My brother (Roman's uncle) had meningitis, you see. He got infected when he was around the same age as Roman was last summer. One doctor told my mum she was being over anxious, that he was fine, it would pass. He got progressively worse. I don't remember his sickness, but I remember the recovery my brother had; strawberry milkshakes, long bus rides to hospital, the children's ward seeming like both a sad and happy place to be and the times where people were nice to me, the healthy one.
Before his recovery there was a grim period where he was hanging onto his life by a thread; where his remaining life was broken down into a prognosis of hours left. I can't imagine a life without him now, but it was a possibility then and I don't know what my life would be without my brother, Roman's uncle, in it. And likewise I didn't know how to handle Roman's illness when it hit us, I didn't know how to be with a child in hospital - it was all new and terrifying to me. I didn't know whether to tell my parents, because of what happened with my brother, but I knew if I didn't tell my mum she'd be upset. "Everything's fine, but," I opened with this line because it would hopefully stave off any worries they might have. "Roman's in hospital. They've found a rash, he has a temperature and they're doing some tests." My dad answered the call that night, my mum was working and wasn't even in. I saw this as a blessing in disguise.

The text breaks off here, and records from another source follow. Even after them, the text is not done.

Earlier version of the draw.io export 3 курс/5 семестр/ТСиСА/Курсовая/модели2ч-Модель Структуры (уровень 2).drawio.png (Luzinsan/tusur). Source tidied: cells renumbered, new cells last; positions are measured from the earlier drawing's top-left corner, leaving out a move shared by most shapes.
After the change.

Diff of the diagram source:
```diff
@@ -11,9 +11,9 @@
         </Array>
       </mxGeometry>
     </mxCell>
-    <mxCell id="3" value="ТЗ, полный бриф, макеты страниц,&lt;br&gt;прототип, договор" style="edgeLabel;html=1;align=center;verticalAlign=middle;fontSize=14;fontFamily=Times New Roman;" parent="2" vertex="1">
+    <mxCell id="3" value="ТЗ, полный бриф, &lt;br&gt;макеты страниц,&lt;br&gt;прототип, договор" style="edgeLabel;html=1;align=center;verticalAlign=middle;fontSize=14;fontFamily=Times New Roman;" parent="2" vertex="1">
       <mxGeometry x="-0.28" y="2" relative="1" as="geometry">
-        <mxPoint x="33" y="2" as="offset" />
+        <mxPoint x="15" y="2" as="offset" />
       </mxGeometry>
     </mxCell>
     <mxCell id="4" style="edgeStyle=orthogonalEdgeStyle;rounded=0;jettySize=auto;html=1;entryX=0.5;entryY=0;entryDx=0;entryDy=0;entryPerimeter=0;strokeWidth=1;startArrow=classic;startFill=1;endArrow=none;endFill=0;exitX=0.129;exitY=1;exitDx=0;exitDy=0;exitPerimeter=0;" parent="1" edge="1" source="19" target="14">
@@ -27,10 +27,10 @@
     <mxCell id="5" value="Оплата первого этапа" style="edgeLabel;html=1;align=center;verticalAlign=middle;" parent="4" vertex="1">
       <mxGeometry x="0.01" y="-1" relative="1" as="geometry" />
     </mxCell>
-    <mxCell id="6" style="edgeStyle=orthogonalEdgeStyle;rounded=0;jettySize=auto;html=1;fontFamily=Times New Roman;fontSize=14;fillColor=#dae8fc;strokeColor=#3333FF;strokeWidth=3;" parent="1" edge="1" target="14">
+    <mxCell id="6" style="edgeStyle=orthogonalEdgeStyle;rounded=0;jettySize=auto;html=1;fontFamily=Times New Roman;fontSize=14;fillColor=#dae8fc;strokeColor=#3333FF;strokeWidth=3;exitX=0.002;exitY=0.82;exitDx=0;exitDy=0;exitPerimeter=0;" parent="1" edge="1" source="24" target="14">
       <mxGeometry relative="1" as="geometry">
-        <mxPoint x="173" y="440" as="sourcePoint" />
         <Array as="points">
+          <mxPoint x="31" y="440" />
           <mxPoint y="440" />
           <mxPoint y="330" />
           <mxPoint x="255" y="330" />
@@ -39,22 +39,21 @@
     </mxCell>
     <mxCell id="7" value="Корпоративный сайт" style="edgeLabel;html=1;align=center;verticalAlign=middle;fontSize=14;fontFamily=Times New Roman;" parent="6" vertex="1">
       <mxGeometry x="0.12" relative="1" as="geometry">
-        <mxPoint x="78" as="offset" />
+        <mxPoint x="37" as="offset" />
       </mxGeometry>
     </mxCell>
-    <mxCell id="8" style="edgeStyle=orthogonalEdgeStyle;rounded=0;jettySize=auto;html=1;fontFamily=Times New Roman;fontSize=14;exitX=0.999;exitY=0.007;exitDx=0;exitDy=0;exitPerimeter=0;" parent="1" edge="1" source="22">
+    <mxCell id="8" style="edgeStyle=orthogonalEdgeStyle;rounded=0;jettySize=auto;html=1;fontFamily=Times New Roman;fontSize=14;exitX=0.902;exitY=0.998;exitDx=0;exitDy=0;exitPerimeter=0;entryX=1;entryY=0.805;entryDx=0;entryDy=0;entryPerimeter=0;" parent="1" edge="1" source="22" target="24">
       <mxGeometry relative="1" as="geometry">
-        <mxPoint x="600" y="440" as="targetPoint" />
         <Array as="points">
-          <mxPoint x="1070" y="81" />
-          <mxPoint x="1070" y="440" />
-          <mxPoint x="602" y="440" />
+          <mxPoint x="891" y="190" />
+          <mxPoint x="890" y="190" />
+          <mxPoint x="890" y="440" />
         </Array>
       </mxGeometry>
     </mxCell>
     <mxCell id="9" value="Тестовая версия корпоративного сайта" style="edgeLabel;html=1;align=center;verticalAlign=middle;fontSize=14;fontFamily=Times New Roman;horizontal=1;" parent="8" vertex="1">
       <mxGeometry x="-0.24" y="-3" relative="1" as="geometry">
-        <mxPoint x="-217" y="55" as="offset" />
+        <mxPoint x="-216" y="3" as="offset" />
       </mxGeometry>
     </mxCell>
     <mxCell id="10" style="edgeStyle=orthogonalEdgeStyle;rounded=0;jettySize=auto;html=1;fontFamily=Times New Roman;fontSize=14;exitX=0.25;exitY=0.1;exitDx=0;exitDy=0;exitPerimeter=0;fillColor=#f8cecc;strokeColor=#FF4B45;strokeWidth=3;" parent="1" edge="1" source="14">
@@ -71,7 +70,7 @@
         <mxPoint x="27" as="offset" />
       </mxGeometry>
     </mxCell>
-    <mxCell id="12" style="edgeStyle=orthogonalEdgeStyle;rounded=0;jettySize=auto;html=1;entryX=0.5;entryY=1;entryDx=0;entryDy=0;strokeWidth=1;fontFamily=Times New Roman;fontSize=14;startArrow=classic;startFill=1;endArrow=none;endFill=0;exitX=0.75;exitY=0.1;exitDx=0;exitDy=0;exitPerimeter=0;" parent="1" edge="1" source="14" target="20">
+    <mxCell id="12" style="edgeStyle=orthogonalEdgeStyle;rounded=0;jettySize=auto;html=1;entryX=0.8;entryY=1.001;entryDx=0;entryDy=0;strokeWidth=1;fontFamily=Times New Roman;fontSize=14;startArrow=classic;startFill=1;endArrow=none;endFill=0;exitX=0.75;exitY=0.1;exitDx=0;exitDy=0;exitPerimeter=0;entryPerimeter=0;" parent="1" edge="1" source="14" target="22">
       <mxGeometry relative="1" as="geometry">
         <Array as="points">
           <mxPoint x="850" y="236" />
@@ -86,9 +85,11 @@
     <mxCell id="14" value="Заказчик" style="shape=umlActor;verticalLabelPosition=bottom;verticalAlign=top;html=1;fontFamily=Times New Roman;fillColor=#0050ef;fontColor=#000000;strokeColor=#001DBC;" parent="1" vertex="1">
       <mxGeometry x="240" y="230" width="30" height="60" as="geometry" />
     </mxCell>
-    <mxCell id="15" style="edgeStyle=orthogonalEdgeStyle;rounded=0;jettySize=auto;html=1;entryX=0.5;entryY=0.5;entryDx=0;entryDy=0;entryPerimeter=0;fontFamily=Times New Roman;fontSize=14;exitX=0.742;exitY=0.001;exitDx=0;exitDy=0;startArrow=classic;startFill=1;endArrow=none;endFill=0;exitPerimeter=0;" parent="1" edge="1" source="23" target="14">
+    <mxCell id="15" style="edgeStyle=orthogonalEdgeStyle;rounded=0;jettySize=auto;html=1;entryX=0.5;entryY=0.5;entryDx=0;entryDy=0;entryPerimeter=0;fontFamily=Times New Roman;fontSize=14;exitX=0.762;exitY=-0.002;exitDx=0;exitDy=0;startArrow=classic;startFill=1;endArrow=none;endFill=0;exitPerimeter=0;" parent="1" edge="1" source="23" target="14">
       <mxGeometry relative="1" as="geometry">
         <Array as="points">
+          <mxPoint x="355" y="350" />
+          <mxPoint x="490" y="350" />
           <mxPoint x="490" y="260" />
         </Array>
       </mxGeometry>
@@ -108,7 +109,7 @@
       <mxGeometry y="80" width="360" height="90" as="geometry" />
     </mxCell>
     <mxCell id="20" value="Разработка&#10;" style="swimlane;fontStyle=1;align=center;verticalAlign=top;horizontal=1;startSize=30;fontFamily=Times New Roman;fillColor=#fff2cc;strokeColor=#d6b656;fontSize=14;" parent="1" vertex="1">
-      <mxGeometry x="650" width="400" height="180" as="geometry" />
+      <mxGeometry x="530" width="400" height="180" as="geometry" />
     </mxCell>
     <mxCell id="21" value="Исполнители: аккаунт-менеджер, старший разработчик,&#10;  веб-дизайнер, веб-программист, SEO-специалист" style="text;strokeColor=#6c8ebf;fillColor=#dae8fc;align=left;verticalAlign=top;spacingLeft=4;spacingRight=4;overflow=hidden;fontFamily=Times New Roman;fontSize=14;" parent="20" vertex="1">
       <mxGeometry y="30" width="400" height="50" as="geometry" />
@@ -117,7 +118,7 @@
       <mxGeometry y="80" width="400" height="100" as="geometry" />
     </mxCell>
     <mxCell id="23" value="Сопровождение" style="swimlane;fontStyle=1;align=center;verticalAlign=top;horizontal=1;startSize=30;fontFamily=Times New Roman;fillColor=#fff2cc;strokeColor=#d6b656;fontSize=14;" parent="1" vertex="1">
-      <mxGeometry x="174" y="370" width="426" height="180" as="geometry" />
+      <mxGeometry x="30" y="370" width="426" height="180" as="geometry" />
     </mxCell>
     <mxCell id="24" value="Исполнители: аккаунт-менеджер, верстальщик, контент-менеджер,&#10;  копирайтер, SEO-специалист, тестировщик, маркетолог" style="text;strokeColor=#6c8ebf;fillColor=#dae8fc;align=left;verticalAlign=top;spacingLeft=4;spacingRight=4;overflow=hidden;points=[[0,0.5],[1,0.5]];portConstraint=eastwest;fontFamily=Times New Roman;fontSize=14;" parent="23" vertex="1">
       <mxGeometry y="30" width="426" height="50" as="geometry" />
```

Roman began to get worse; more tired, confused, upset and he seemed in pain. He wouldn't nurse or eat anything - he'd just cry if I tried him on the breast and would cry if we gave him food. His nappies were dry, yet his skin was clammy and warm. They gave him medicine, in a little syringe, which he had no problems taking. He slept. They took blood. He slept again and when the doctor arrived to tell us we could head home - and the tests had revealed no serious cause for concern - Roman was laughing for the first time in days. We were told to call the hospital if things got worse at home, given a card with the number of the ward on it for that very purpose and then soon after we were leaving. I was relieved, grateful and about ten times lighter that night.
I never take life, this one life we all have, for granted. I might procrastinate or have lazy days but I never go to bed dreading the next day. I never lie down in bed and question why I had Roman, because I always know the answer. He's meant for our family. I chose to have him. Through his life, I've learned so much. Not all of it extreme exquisite joy, but most of it has been wonderful. Sometimes it's been hard, a lot of the time I've had anxiety that somewhere, somehow, something will go wrong but I'm happy to be proven wrong, I'm happy to know that he'll reach old age. I'm so thankful, and hold him a little tighter, to have him living and breathing and in my arms (when he allows it) every single day.